### PROBLEM TO WORK ON
Reply with nothing but how many lines in the entries below include "meta".

*** INPUT DATA ***

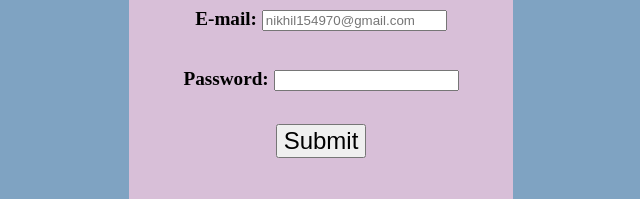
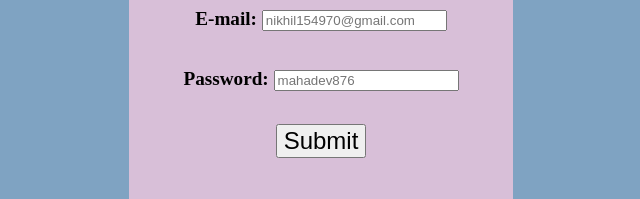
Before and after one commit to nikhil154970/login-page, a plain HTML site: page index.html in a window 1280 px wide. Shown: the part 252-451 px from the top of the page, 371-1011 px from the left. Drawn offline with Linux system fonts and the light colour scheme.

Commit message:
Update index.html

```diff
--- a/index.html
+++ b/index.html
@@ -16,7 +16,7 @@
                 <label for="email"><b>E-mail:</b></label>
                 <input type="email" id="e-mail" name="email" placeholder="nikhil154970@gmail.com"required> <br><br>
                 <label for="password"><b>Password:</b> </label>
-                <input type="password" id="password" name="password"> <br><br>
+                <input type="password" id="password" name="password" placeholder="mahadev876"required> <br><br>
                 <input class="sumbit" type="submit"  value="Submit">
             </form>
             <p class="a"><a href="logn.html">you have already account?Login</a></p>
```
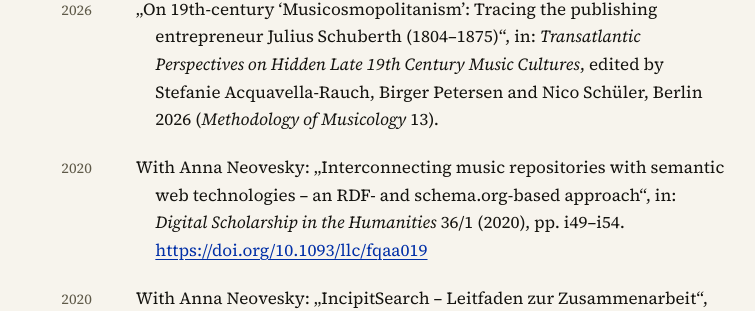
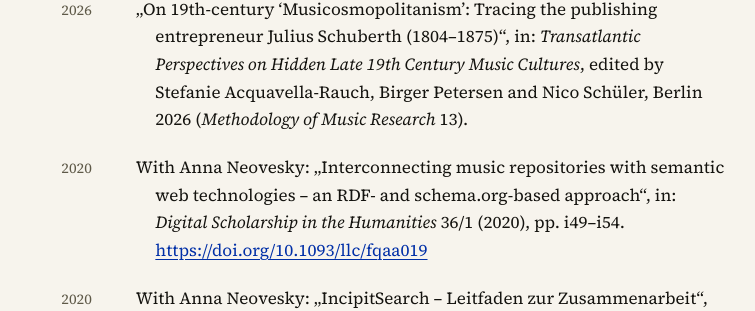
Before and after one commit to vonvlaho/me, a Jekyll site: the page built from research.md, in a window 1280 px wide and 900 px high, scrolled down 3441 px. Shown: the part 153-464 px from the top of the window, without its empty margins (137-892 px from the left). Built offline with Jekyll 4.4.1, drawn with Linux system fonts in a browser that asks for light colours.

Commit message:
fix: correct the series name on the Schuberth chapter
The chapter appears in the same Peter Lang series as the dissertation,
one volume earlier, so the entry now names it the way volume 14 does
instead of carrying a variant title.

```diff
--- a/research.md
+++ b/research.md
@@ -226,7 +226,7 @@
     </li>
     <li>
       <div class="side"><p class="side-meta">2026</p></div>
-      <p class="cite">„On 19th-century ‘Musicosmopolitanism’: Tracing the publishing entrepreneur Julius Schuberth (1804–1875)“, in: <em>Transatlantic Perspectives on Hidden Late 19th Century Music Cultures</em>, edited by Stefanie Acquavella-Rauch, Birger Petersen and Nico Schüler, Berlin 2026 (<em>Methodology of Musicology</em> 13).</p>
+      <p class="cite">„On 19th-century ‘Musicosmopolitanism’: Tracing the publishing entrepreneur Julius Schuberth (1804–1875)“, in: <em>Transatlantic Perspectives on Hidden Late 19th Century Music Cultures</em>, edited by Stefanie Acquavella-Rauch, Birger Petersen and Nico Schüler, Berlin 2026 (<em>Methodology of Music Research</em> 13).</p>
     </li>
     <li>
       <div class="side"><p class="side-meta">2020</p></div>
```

*** End of INPUT DATA ***
*** INPUT DATA ***

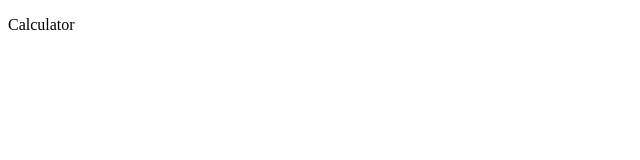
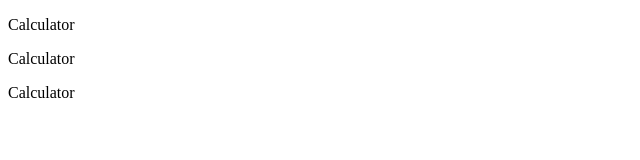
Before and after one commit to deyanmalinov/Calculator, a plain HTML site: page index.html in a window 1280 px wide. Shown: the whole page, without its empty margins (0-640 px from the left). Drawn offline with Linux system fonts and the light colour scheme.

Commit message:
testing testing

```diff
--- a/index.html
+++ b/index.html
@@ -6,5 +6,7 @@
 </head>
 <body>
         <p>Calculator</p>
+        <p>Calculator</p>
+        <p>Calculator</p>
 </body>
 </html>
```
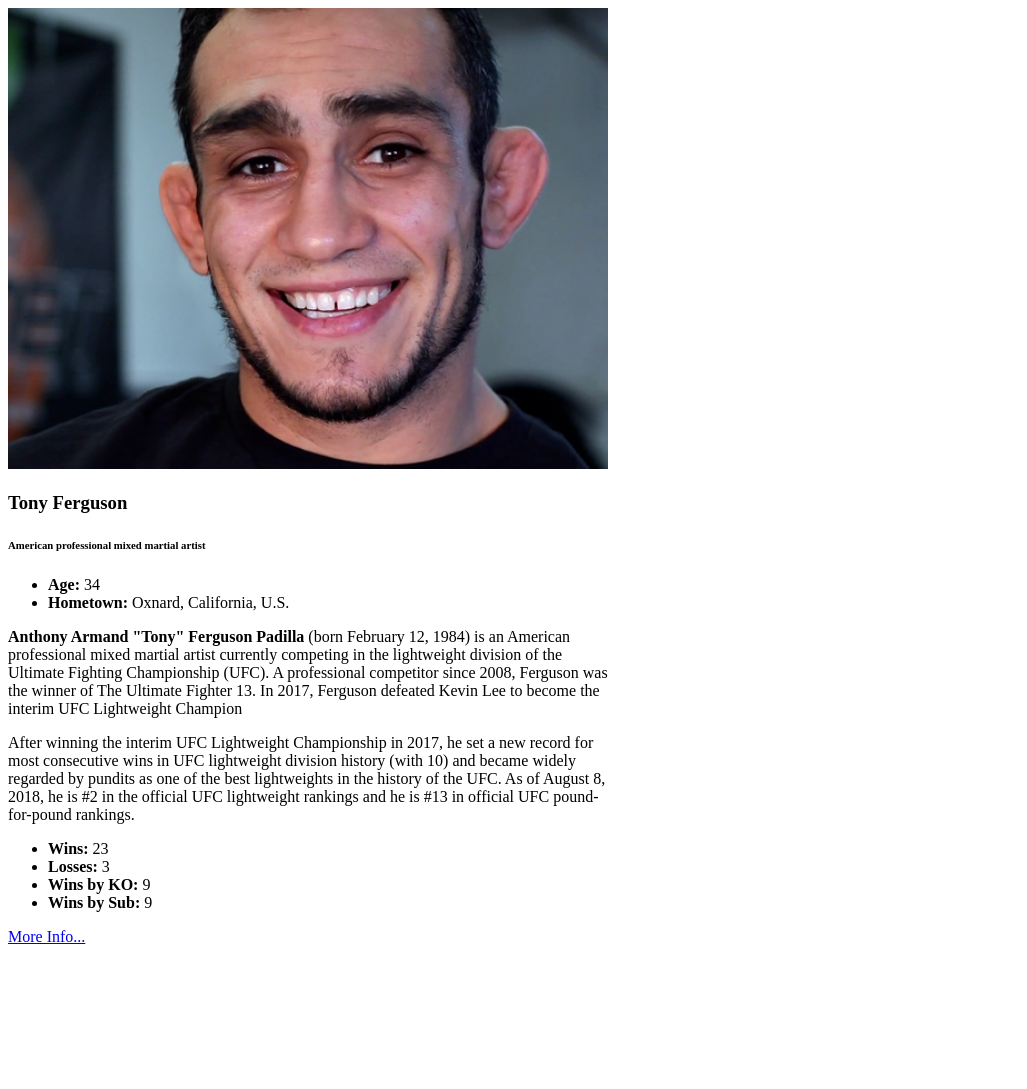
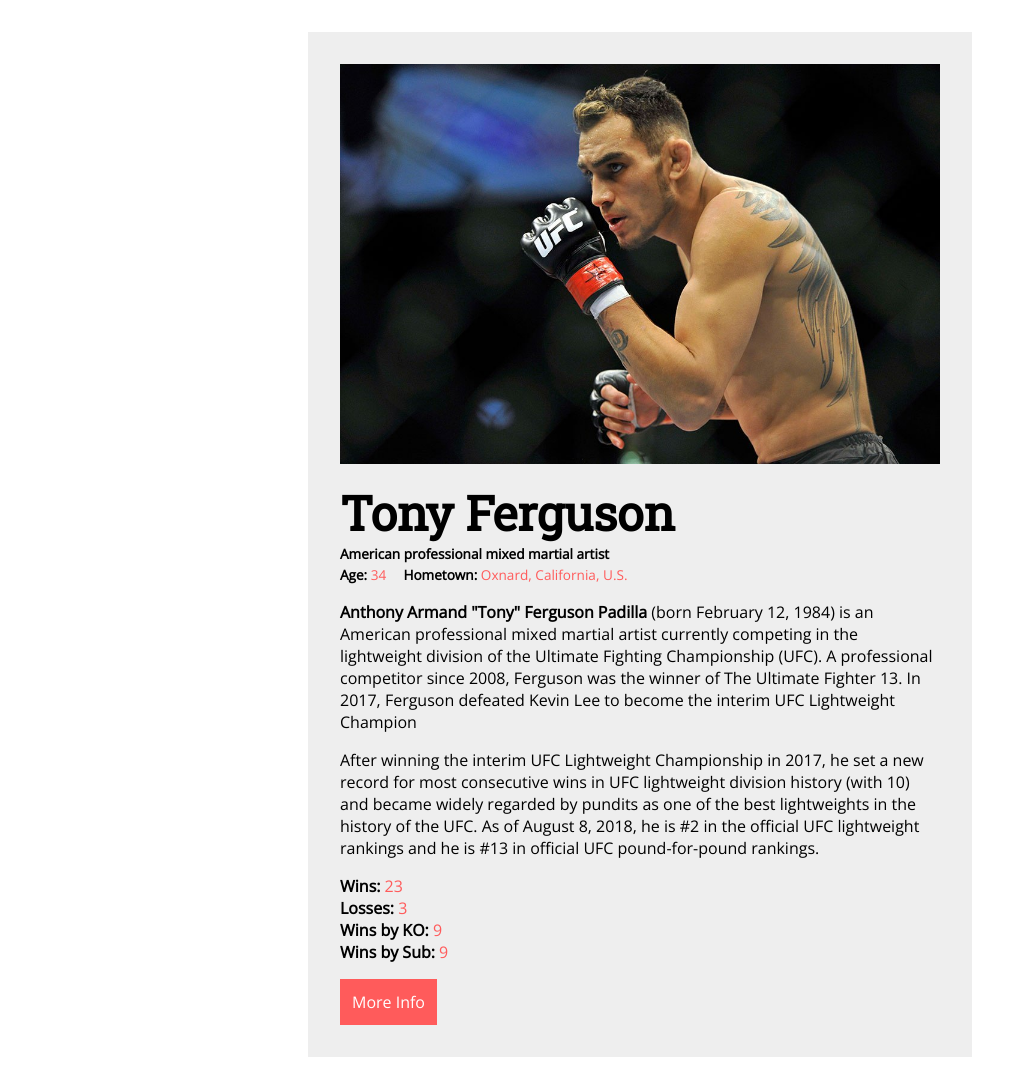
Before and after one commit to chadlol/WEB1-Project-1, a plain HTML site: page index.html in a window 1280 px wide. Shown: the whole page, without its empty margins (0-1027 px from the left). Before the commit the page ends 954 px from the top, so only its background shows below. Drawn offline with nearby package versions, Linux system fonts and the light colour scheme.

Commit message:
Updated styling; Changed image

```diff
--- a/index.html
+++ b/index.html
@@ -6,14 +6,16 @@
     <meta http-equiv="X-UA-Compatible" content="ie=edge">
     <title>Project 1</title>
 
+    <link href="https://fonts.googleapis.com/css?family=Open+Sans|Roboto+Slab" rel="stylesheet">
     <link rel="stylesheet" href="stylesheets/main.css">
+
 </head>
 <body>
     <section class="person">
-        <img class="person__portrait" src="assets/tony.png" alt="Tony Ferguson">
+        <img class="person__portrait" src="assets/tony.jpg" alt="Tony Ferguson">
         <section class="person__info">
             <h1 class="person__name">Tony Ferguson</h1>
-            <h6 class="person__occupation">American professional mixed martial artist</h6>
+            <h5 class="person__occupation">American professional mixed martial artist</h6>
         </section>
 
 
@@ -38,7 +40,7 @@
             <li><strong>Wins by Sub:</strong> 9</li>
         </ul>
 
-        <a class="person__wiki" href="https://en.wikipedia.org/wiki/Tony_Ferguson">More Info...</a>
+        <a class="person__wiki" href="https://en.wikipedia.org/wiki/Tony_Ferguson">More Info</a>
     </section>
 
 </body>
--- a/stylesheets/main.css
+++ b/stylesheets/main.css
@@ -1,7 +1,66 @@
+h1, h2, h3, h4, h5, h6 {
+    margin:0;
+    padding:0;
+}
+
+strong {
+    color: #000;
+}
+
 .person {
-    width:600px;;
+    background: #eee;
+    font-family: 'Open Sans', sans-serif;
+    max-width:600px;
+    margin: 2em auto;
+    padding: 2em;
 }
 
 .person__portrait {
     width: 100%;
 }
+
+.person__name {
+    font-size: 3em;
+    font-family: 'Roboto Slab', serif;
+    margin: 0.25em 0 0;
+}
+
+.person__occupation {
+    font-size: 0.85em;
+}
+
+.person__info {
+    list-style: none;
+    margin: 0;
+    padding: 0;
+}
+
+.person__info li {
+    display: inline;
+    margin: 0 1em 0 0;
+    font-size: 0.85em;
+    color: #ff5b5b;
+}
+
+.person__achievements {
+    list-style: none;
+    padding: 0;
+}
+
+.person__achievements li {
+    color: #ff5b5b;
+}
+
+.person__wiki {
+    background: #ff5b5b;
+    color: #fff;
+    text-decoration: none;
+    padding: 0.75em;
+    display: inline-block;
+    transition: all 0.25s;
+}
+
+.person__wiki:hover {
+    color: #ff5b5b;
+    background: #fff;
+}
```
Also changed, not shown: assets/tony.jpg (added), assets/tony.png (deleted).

*** End of INPUT DATA ***

### PROBLEM SOLUTION
3